Problem | The listing below is to be copied in full, line by line.

Recorded information |
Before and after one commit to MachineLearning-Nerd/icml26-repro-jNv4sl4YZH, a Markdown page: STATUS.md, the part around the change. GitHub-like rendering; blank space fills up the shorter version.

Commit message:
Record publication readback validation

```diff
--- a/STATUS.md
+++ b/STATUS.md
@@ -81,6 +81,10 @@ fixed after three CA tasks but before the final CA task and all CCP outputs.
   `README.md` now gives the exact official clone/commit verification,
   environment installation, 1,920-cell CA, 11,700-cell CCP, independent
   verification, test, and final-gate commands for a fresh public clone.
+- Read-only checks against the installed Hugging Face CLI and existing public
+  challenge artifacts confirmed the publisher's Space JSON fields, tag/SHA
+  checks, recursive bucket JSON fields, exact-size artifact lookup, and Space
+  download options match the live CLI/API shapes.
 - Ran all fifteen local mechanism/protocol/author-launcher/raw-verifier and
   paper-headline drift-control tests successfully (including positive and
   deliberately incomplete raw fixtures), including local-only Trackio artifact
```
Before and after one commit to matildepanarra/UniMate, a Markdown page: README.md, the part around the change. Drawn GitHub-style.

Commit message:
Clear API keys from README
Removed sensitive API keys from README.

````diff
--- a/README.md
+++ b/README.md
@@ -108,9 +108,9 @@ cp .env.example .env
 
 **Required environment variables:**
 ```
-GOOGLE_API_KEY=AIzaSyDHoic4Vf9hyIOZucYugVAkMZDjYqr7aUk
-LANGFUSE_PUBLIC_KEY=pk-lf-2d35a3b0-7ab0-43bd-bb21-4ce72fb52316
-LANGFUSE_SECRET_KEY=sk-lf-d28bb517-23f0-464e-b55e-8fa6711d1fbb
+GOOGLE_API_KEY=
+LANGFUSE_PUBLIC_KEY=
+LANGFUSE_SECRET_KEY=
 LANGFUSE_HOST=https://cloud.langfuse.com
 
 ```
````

Expected answer |
Before and after one commit to MachineLearning-Nerd/icml26-repro-jNv4sl4YZH, a Markdown page: STATUS.md, the part around the change. GitHub-like rendering; blank space fills up the shorter version.

Commit message:
Record publication readback validation

```diff
--- a/STATUS.md
+++ b/STATUS.md
@@ -81,6 +81,10 @@ fixed after three CA tasks but before the final CA task and all CCP outputs.
   `README.md` now gives the exact official clone/commit verification,
   environment installation, 1,920-cell CA, 11,700-cell CCP, independent
   verification, test, and final-gate commands for a fresh public clone.
+- Read-only checks against the installed Hugging Face CLI and existing public
+  challenge artifacts confirmed the publisher's Space JSON fields, tag/SHA
+  checks, recursive bucket JSON fields, exact-size artifact lookup, and Space
+  download options match the live CLI/API shapes.
 - Ran all fifteen local mechanism/protocol/author-launcher/raw-verifier and
   paper-headline drift-control tests successfully (including positive and
   deliberately incomplete raw fixtures), including local-only Trackio artifact
```
Before and after one commit to matildepanarra/UniMate, a Markdown page: README.md, the part around the change. Drawn GitHub-style.

Commit message:
Clear API keys from README
Removed sensitive API keys from README.

````diff
--- a/README.md
+++ b/README.md
@@ -108,9 +108,9 @@ cp .env.example .env
 
 **Required environment variables:**
 ```
-GOOGLE_API_KEY=AIzaSyDHoic4Vf9hyIOZucYugVAkMZDjYqr7aUk
-LANGFUSE_PUBLIC_KEY=pk-lf-2d35a3b0-7ab0-43bd-bb21-4ce72fb52316
-LANGFUSE_SECRET_KEY=sk-lf-d28bb517-23f0-464e-b55e-8fa6711d1fbb
+GOOGLE_API_KEY=
+LANGFUSE_PUBLIC_KEY=
+LANGFUSE_SECRET_KEY=
 LANGFUSE_HOST=https://cloud.langfuse.com
 
 ```
````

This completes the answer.